*** Opening of TASK MATERIAL ***

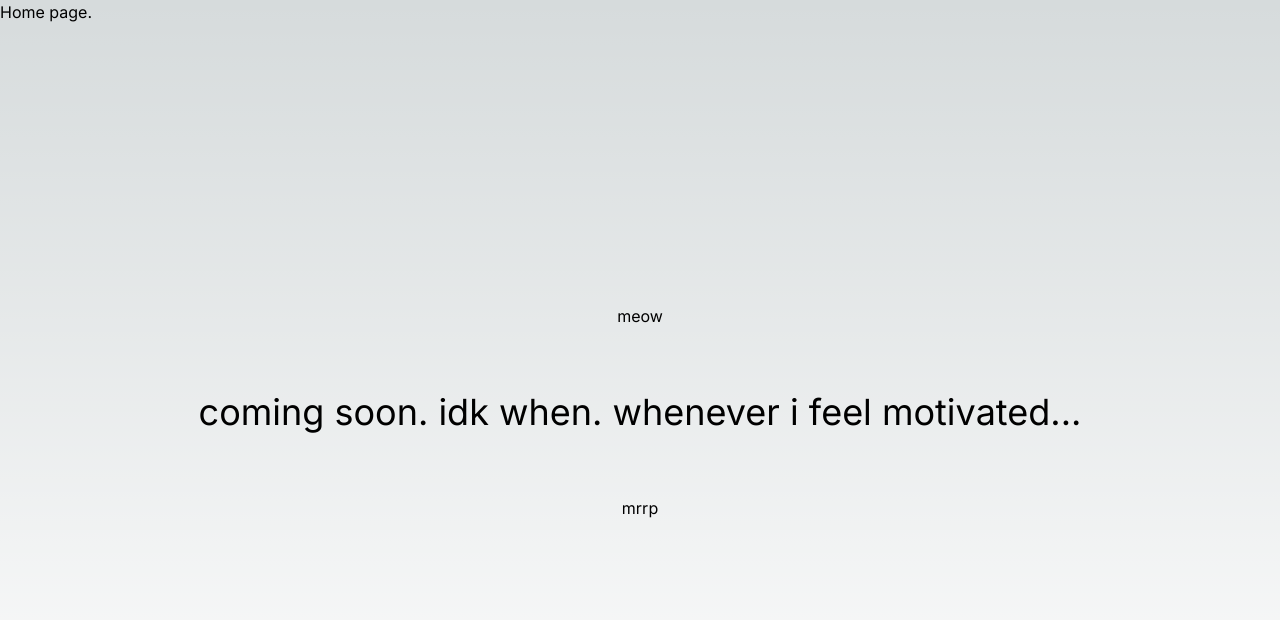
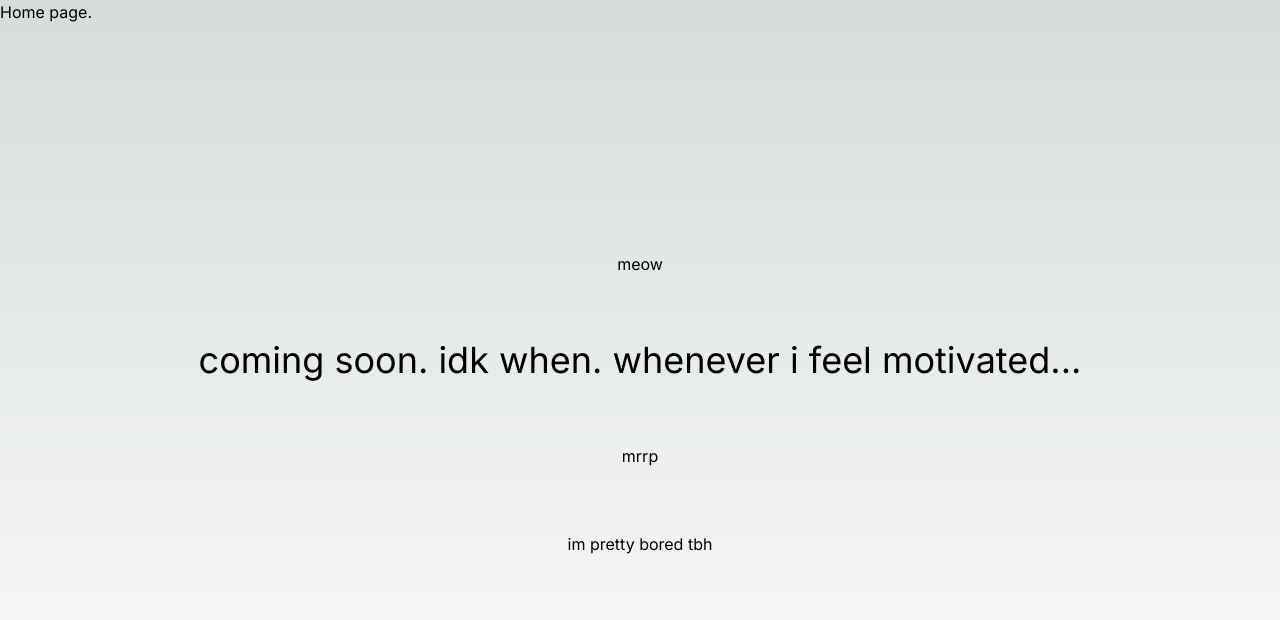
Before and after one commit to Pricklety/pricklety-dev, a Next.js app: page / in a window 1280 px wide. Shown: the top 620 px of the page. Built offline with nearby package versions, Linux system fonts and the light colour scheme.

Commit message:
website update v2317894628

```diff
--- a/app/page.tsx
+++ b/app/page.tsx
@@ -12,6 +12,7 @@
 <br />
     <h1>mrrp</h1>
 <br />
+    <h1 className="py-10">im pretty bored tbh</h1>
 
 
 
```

*** Close of TASK MATERIAL ***
*** Opening of TASK MATERIAL ***

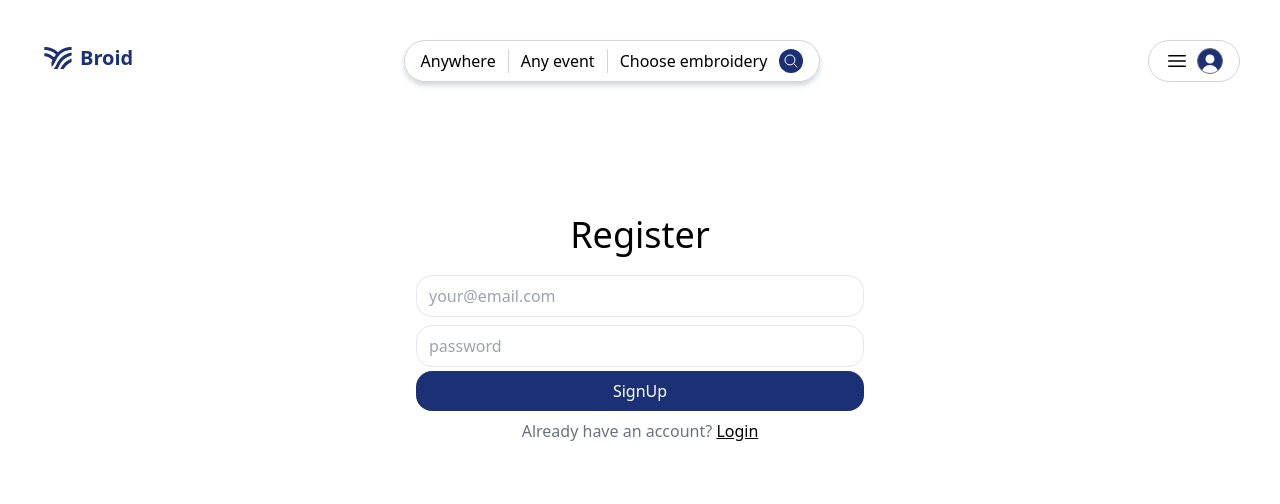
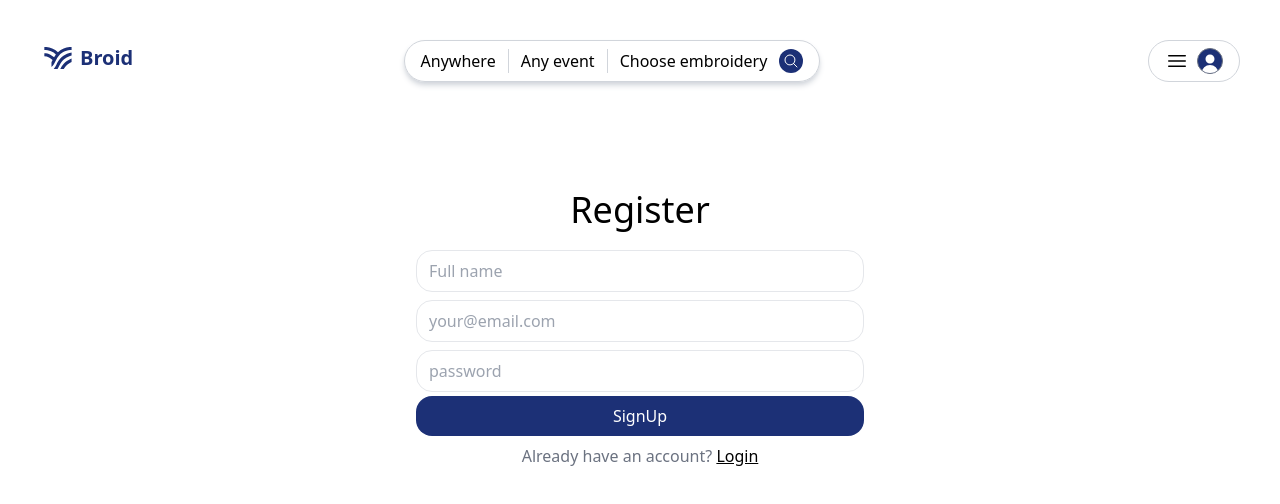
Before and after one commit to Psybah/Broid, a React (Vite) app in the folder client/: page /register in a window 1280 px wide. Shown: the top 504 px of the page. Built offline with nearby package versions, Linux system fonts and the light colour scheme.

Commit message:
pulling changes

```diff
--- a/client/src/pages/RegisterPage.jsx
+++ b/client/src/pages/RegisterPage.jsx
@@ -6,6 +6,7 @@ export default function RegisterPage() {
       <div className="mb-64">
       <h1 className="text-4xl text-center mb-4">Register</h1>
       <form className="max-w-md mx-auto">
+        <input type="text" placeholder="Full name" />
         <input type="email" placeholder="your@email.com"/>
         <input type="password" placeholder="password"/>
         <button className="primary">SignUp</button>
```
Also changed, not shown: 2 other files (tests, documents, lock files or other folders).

*** Close of TASK MATERIAL ***
*** Opening of TASK MATERIAL ***

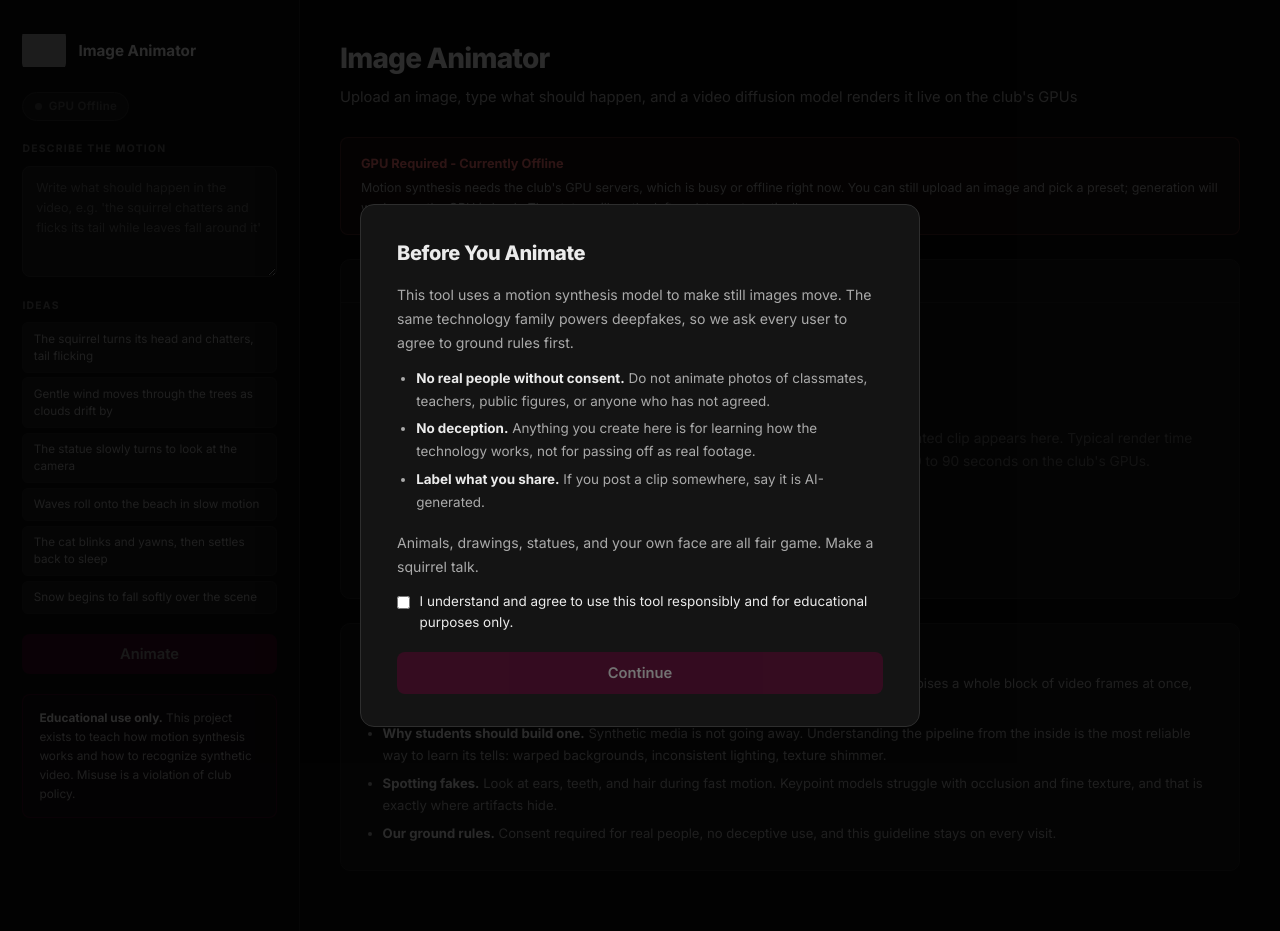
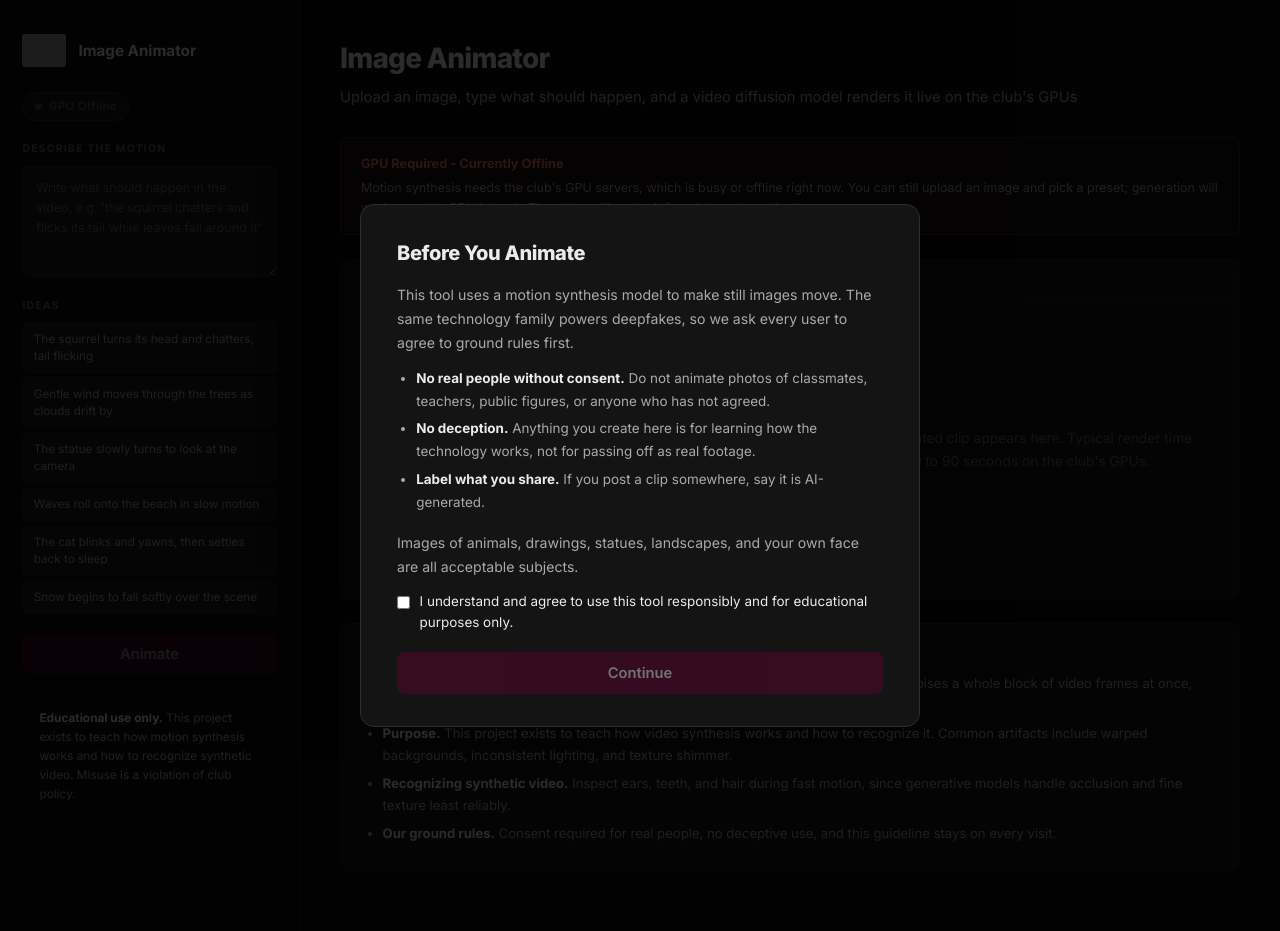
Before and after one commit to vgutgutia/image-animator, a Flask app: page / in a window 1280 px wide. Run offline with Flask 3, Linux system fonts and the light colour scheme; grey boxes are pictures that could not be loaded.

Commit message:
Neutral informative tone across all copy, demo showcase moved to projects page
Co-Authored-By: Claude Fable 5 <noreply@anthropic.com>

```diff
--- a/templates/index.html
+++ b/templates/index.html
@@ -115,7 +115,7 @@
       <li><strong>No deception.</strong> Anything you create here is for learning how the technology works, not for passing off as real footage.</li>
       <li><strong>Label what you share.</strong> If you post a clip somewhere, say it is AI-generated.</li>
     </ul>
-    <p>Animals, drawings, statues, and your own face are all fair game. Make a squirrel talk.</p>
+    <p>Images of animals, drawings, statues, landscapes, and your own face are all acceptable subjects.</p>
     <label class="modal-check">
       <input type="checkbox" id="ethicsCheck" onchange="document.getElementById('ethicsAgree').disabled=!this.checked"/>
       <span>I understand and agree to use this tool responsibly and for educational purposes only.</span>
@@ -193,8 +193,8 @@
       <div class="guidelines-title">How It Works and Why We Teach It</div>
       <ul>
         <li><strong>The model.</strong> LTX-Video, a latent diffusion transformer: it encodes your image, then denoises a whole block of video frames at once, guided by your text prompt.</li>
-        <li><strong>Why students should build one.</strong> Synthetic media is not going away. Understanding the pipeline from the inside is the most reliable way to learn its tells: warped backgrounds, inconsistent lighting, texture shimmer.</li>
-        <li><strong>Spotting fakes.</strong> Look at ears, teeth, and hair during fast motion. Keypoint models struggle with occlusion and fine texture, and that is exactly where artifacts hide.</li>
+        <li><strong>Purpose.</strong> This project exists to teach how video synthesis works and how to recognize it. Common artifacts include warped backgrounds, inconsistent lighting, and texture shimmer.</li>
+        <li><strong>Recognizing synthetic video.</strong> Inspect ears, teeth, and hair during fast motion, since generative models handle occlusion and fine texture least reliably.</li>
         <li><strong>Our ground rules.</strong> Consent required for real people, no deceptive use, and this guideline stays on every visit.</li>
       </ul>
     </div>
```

*** Close of TASK MATERIAL ***

__DIRECTIONS FOR THIS TASK__:
Lines with the word "className" in them should be copied from the preceding records.

__FINISHED EXERCISE__:
+    <h1 className="py-10">im pretty bored tbh</h1>
       <div className="mb-64">
       <h1 className="text-4xl text-center mb-4">Register</h1>
       <form className="max-w-md mx-auto">
         <button className="primary">SignUp</button>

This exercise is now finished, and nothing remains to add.